**HOW TO COMPLETE THIS TASK**
Set down the records exactly as they stand, except for any pictures, which you should omit.
---- EXERCISE MATERIALS
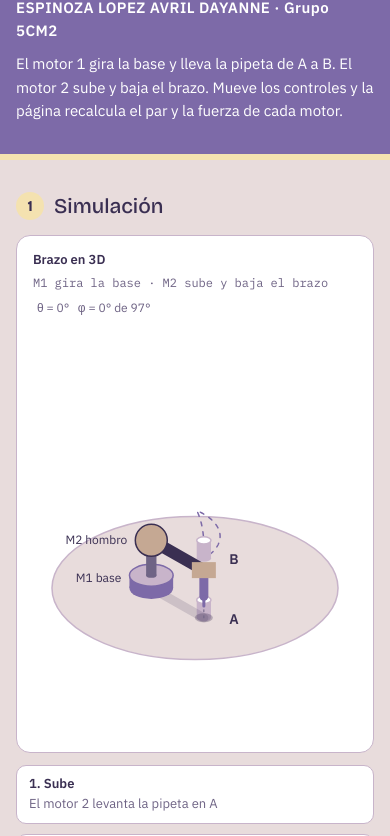
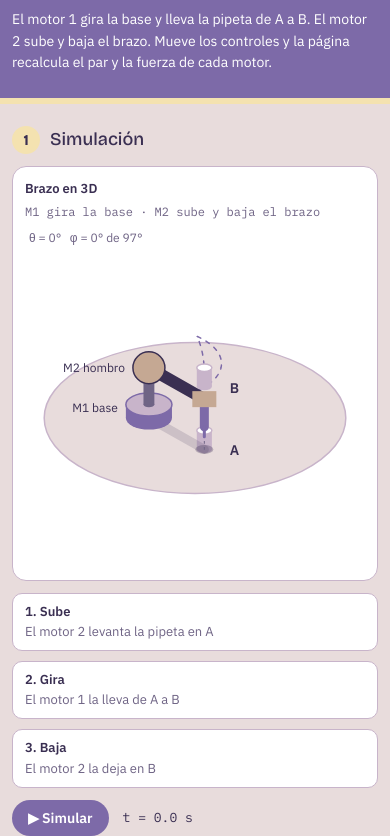
Before and after one commit to dayyyyy1/Simulacion-Pipeta, a plain HTML site: page index.html in a window 390 px wide. Shown: the part 126-962 px from the top of the page. Drawn offline with nearby package versions, Linux system fonts and the light colour scheme.

Commit message:
segunda version

```diff
--- a/script.js
+++ b/script.js
@@ -124,8 +124,11 @@ function update() {
    ===================================================== */
 function css(name) { return getComputedStyle(document.documentElement).getPropertyValue(name).trim(); }
 function ctxOf(id) {
-  const c = $(id), dpr = window.devicePixelRatio || 1, w = c.clientWidth, h = +c.getAttribute('height');
-  if (c.width !== Math.round(w * dpr)) { c.width = Math.round(w * dpr); c.height = Math.round(h * dpr); c.style.height = h + 'px'; }
+  const c = $(id), dpr = window.devicePixelRatio || 1, w = c.clientWidth;
+  /* La altura en CSS se guarda una sola vez: en celular, c.height cambia el atributo y se estiraba el dibujo */
+  if (!c.dataset.h) c.dataset.h = c.getAttribute('height');
+  const h = +c.dataset.h;
+  if (c.width !== Math.round(w * dpr) || c.height !== Math.round(h * dpr)) { c.width = Math.round(w * dpr); c.height = Math.round(h * dpr); c.style.height = h + 'px'; }
   const x = c.getContext('2d'); x.setTransform(dpr, 0, 0, dpr, 0, 0); x.clearRect(0, 0, w, h);
   x.font = '12px "IBM Plex Sans", sans-serif'; x.lineCap = 'round';
   return [x, w, h];
@@ -133,6 +136,7 @@ function ctxOf(id) {
 
 /* --- Brazo en 3D: proyecta (X, Y, Z) en metros a la pantalla --- */
 function drawArm(p, s, C) {
+  $('arm').dataset.h = $('arm').clientWidth < 600 ? 340 : 440;   // más bajito en celular
   const [x, w, h] = ctxOf('arm');
   const sc = Math.min(780, (w - 30) / 0.74), cx = w / 2 - 0.11 * sc, cy = h - 150, K = 0.5;
   const Z0 = 0.12, HANG = 0.09;                       // altura del hombro y largo de la pipeta
@@ -220,7 +224,7 @@ function signals(tt, p) {
 function drawCircuit(p, C) {
   const cv = $('circ'), W = 900, H = 430;
   const hh = Math.round(H * cv.clientWidth / W);
-  if (+cv.getAttribute('height') !== hh) { cv.setAttribute('height', hh); cv.width = 0; }
+  if (+cv.dataset.h !== hh) { cv.dataset.h = hh; cv.width = 0; }
   const [x, w] = ctxOf('circ'), g = signals(t, p);
   x.scale(w / W, w / W);
   x.font = '11px "IBM Plex Mono", monospace';
--- a/styles.css
+++ b/styles.css
@@ -390,3 +390,43 @@ td {
   font-weight: 500;
   overflow-wrap: anywhere;
 }
+
+/* =====================================================
+   10. CELULAR Y PANTALLAS CHICAS (media queries)
+   ===================================================== */
+@media (max-width: 700px) {
+  body { font-size: 14px; }
+
+  .encabezado { padding: 22px 0 24px; }
+  h1 { font-size: 25px; }
+  h2 { font-size: 18px; }
+  .alumna { font-size: 13px; }
+
+  main.contenedor { gap: 26px; padding-top: 22px; }
+
+  .tarjeta { padding: 12px; }
+  figcaption span { display: block; width: 100%; }
+
+  .pasos { grid-template-columns: 1fr; }
+
+  .reproductor input { flex: 1 1 100%; order: 3; }
+
+  .controles { grid-template-columns: 1fr; }
+
+  .vistas, .dos-columnas { grid-template-columns: 1fr; }
+
+  table { font-size: 12px; }
+  th, td { padding: 6px 4px; }
+
+  .motor { grid-template-columns: 1fr 1fr; }
+  .motor span { grid-column: 1 / -1; }
+  .motor b { text-align: center; }
+
+  .ecuaciones { padding-left: 18px; font-size: 13px; }
+}
+
+@media (max-width: 400px) {
+  .contenedor { padding: 0 12px; }
+  h1 { font-size: 22px; }
+  button { padding: 9px 16px; }
+}
```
--------
**ANSWER TO THE EXERCISE**
Before and after one commit to dayyyyy1/Simulacion-Pipeta, a plain HTML site: page index.html in a window 390 px wide. Shown: the part 126-962 px from the top of the page. Drawn offline with nearby package versions, Linux system fonts and the light colour scheme.

Commit message:
segunda version

```diff
--- a/script.js
+++ b/script.js
@@ -124,8 +124,11 @@ function update() {
    ===================================================== */
 function css(name) { return getComputedStyle(document.documentElement).getPropertyValue(name).trim(); }
 function ctxOf(id) {
-  const c = $(id), dpr = window.devicePixelRatio || 1, w = c.clientWidth, h = +c.getAttribute('height');
-  if (c.width !== Math.round(w * dpr)) { c.width = Math.round(w * dpr); c.height = Math.round(h * dpr); c.style.height = h + 'px'; }
+  const c = $(id), dpr = window.devicePixelRatio || 1, w = c.clientWidth;
+  /* La altura en CSS se guarda una sola vez: en celular, c.height cambia el atributo y se estiraba el dibujo */
+  if (!c.dataset.h) c.dataset.h = c.getAttribute('height');
+  const h = +c.dataset.h;
+  if (c.width !== Math.round(w * dpr) || c.height !== Math.round(h * dpr)) { c.width = Math.round(w * dpr); c.height = Math.round(h * dpr); c.style.height = h + 'px'; }
   const x = c.getContext('2d'); x.setTransform(dpr, 0, 0, dpr, 0, 0); x.clearRect(0, 0, w, h);
   x.font = '12px "IBM Plex Sans", sans-serif'; x.lineCap = 'round';
   return [x, w, h];
@@ -133,6 +136,7 @@ function ctxOf(id) {
 
 /* --- Brazo en 3D: proyecta (X, Y, Z) en metros a la pantalla --- */
 function drawArm(p, s, C) {
+  $('arm').dataset.h = $('arm').clientWidth < 600 ? 340 : 440;   // más bajito en celular
   const [x, w, h] = ctxOf('arm');
   const sc = Math.min(780, (w - 30) / 0.74), cx = w / 2 - 0.11 * sc, cy = h - 150, K = 0.5;
   const Z0 = 0.12, HANG = 0.09;                       // altura del hombro y largo de la pipeta
@@ -220,7 +224,7 @@ function signals(tt, p) {
 function drawCircuit(p, C) {
   const cv = $('circ'), W = 900, H = 430;
   const hh = Math.round(H * cv.clientWidth / W);
-  if (+cv.getAttribute('height') !== hh) { cv.setAttribute('height', hh); cv.width = 0; }
+  if (+cv.dataset.h !== hh) { cv.dataset.h = hh; cv.width = 0; }
   const [x, w] = ctxOf('circ'), g = signals(t, p);
   x.scale(w / W, w / W);
   x.font = '11px "IBM Plex Mono", monospace';
--- a/styles.css
+++ b/styles.css
@@ -390,3 +390,43 @@ td {
   font-weight: 500;
   overflow-wrap: anywhere;
 }
+
+/* =====================================================
+   10. CELULAR Y PANTALLAS CHICAS (media queries)
+   ===================================================== */
+@media (max-width: 700px) {
+  body { font-size: 14px; }
+
+  .encabezado { padding: 22px 0 24px; }
+  h1 { font-size: 25px; }
+  h2 { font-size: 18px; }
+  .alumna { font-size: 13px; }
+
+  main.contenedor { gap: 26px; padding-top: 22px; }
+
+  .tarjeta { padding: 12px; }
+  figcaption span { display: block; width: 100%; }
+
+  .pasos { grid-template-columns: 1fr; }
+
+  .reproductor input { flex: 1 1 100%; order: 3; }
+
+  .controles { grid-template-columns: 1fr; }
+
+  .vistas, .dos-columnas { grid-template-columns: 1fr; }
+
+  table { font-size: 12px; }
+  th, td { padding: 6px 4px; }
+
+  .motor { grid-template-columns: 1fr 1fr; }
+  .motor span { grid-column: 1 / -1; }
+  .motor b { text-align: center; }
+
+  .ecuaciones { padding-left: 18px; font-size: 13px; }
+}
+
+@media (max-width: 400px) {
+  .contenedor { padding: 0 12px; }
+  h1 { font-size: 22px; }
+  button { padding: 9px 16px; }
+}
```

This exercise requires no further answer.